KARACHI: The government has convened a parliamentary committee meeting on Monday (tomorrow) to discuss barriers in mango exports that are anticipated to drop 70 percent this season, a trade association said on Saturday.
Pakistan Fruit and Vegetable Exporters, Importers and Merchants Association (PFVA) said the special committee of the National Assembly on agriculture called a session on 15th June to discuss two serious issues related to problems in export of mangoes to Iran and European markets. The session will be attended by all the relevant ministries, traders and growers.
Revising up the previous estimate of 38 percent, PFVA expected mango exports to plunge 70 percent this year because of hurdles in exports to Iran – that consumes almost quarter of exporting mangoes from Pakistan – and exorbitant air freight costs to European market.
Amid the coronavirus lockdown, mango exports were previously estimated at 80,000 tons compared to 130,000 tons that fetched $90 million last year.
The association favours reduction in freight costs of state-owned Pakistan International Airlines whose freight charges are same as foreign carriers, according to PFVA Patron-in-Chief Waheed Ahmed.
Of the total export volume of mangoes, 55 percent is usually exported by sea, 20 percent via air, and 25 percent through land.

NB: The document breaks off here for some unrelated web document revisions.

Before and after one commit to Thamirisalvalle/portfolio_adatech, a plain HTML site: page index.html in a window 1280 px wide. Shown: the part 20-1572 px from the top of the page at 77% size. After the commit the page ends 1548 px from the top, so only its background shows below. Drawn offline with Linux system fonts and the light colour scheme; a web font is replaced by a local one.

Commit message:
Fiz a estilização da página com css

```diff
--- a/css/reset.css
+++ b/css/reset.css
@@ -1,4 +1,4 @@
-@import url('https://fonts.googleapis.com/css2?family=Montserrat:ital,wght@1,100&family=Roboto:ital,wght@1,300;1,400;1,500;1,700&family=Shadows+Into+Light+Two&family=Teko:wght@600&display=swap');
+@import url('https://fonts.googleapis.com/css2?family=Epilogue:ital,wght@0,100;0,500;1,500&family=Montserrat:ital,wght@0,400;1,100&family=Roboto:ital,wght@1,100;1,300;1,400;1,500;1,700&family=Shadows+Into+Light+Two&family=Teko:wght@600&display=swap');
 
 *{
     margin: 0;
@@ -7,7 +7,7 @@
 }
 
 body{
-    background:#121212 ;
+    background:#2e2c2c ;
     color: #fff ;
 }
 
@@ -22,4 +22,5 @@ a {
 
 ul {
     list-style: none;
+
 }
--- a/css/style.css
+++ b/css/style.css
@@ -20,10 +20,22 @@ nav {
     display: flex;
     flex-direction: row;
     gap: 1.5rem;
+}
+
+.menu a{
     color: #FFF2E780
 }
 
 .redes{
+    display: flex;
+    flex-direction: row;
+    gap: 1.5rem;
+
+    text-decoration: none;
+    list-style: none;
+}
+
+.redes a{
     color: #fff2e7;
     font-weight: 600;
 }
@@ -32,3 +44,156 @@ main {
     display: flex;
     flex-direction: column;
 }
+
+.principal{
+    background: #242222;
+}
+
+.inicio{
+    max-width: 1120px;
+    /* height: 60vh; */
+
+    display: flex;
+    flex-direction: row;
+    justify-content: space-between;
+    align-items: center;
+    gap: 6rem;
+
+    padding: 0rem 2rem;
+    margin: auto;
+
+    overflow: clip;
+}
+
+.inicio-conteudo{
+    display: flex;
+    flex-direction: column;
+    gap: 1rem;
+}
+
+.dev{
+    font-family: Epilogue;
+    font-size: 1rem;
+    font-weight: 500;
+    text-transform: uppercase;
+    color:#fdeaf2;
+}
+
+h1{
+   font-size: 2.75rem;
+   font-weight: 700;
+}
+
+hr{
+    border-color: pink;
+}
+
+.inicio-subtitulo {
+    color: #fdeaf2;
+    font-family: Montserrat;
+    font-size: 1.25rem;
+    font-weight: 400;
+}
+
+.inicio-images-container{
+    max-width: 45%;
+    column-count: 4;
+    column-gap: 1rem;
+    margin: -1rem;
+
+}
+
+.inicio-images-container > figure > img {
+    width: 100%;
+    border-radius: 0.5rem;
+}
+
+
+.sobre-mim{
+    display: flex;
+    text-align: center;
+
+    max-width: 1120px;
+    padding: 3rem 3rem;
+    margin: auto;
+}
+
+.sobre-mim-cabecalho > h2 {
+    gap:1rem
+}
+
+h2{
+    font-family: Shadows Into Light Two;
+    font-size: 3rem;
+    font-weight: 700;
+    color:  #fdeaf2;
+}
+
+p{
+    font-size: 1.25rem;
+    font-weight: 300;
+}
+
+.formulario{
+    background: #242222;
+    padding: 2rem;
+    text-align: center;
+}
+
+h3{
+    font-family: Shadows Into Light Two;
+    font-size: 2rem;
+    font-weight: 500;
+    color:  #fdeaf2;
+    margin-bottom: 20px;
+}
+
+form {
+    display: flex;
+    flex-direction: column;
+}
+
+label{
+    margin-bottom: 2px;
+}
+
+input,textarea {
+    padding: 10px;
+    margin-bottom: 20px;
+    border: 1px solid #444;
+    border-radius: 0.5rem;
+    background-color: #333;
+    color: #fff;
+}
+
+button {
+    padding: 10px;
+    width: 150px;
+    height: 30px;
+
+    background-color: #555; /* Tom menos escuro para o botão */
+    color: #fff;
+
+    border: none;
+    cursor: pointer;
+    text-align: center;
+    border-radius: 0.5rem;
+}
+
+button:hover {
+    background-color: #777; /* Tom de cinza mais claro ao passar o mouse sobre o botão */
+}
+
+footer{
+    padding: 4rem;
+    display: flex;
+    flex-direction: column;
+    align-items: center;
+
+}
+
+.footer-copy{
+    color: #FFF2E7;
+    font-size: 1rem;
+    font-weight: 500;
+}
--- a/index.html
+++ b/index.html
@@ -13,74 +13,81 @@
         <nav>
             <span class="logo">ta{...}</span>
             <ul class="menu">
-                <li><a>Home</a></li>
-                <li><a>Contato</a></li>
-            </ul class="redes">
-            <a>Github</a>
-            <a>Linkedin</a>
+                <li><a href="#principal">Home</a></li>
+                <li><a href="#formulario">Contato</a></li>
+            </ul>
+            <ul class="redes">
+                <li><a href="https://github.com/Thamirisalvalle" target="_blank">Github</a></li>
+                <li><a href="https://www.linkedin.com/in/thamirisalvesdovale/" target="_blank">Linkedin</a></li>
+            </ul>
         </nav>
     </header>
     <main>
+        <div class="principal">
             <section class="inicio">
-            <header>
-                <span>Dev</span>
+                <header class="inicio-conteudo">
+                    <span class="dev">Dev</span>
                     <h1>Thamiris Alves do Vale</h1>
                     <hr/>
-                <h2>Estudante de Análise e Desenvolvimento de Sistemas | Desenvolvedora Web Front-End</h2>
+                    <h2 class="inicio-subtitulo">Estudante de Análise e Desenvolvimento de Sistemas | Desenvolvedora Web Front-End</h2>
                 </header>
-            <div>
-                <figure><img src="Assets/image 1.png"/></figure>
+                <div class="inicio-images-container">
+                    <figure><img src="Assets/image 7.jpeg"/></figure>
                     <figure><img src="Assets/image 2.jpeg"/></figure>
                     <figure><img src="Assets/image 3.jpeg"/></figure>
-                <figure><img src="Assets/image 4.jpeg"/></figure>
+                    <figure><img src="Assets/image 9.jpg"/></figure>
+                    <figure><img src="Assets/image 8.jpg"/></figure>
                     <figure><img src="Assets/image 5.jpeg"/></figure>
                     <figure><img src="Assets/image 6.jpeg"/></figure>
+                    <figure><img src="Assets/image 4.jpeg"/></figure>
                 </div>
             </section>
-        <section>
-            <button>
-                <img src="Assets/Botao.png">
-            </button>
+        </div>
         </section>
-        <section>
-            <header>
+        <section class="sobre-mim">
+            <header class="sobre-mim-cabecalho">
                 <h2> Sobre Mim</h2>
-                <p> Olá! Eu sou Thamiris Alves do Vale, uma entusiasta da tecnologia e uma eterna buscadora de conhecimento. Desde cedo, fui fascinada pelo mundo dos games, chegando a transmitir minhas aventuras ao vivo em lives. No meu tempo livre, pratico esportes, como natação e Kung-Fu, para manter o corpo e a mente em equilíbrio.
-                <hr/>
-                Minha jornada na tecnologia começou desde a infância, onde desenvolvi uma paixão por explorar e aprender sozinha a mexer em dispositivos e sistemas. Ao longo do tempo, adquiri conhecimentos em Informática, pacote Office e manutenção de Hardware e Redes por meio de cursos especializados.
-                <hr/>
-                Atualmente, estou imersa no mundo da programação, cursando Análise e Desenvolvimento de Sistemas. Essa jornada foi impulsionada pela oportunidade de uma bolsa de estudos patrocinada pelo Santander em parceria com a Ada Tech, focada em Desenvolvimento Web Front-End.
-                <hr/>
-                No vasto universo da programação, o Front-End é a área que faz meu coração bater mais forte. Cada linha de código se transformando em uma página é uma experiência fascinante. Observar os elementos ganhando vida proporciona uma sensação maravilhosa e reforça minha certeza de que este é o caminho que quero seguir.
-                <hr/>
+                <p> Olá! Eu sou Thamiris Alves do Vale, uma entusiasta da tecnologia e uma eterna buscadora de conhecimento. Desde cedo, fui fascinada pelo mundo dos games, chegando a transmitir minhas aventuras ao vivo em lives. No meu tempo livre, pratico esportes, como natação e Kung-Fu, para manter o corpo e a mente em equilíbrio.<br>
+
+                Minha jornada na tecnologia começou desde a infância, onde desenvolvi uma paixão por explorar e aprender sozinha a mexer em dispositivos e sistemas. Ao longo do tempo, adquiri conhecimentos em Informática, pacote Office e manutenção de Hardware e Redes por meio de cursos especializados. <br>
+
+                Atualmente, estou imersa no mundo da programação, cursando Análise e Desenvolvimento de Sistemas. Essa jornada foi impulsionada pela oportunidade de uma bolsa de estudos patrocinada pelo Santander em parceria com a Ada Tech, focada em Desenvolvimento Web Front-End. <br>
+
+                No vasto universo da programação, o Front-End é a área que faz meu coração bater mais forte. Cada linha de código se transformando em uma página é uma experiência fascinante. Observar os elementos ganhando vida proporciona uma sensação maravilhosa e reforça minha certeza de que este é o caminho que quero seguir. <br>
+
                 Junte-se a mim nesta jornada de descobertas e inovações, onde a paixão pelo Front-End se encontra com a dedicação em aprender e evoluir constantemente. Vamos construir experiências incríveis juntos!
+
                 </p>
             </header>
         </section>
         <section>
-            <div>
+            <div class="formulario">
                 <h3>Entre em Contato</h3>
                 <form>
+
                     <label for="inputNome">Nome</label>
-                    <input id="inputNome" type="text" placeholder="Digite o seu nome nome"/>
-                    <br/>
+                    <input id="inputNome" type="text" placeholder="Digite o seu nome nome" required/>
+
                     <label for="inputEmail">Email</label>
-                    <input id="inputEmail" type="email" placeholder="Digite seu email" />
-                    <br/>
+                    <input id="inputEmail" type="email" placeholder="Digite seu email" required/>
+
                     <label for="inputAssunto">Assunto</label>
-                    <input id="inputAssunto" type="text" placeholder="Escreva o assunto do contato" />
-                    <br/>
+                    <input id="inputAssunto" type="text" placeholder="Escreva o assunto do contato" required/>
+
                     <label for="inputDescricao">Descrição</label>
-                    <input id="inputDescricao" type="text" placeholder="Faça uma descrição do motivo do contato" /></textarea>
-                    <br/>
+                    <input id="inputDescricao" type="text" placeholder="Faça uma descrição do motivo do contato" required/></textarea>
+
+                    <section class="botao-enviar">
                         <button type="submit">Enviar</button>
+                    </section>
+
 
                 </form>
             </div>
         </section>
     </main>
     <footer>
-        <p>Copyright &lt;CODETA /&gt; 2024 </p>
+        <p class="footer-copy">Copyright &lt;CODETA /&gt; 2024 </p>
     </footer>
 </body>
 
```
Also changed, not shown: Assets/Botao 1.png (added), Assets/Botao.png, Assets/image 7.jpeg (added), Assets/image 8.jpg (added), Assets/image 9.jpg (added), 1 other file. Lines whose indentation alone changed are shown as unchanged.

The PFVA expected the NA committee to find solutions of the recurring problems facing mango sector and ensure provision of reasonable services, handling expertise and freight cost relief from the national carrier to save capital flight by foreign carriers with profit repatriation. Foreign airlines account for 90 percent of mango exports from Pakistan.
Mango export to Iran via land route is also badly suffering due to various serious issues, according to the PFVA.
“The number of trucks carrying Pakistani mangoes to Iran through Taftan border is piling up with each passing day whereas the less number of trucks coming from Iran to Pakistan,” said Ahmed. Umpteen numbers of truckloads of mangoes are forming long queues on the Iran-Pakistan border due to restriction on number of working days and a daily short time-frame for trucks to get into Iran in the coronavirus tumult.
“Mangoes are getting spoiled due to inordinate delay in movement to cross the Taftan border,” said Ahmed, lamenting over a slipping golden opportunity to meet demand of lucrative Iranian market.
The PFVA said various sectors, including packaging and transportation, are directly related to the trade of fruits and vegetables. Many new investors and businessmen are attracted to the trade of fruits and vegetables after economic difficulties in other occupations due to lockdown. The new investment would create employment, it added.
The association said Pakistan can get out of the current severe economic crisis if this trade is seriously considered and its enormous potential is fully exploited. It hoped that the special committee of the NA would focus its attention on all the issues and get them resolved with close coordination of the concerned ministries for the public interest.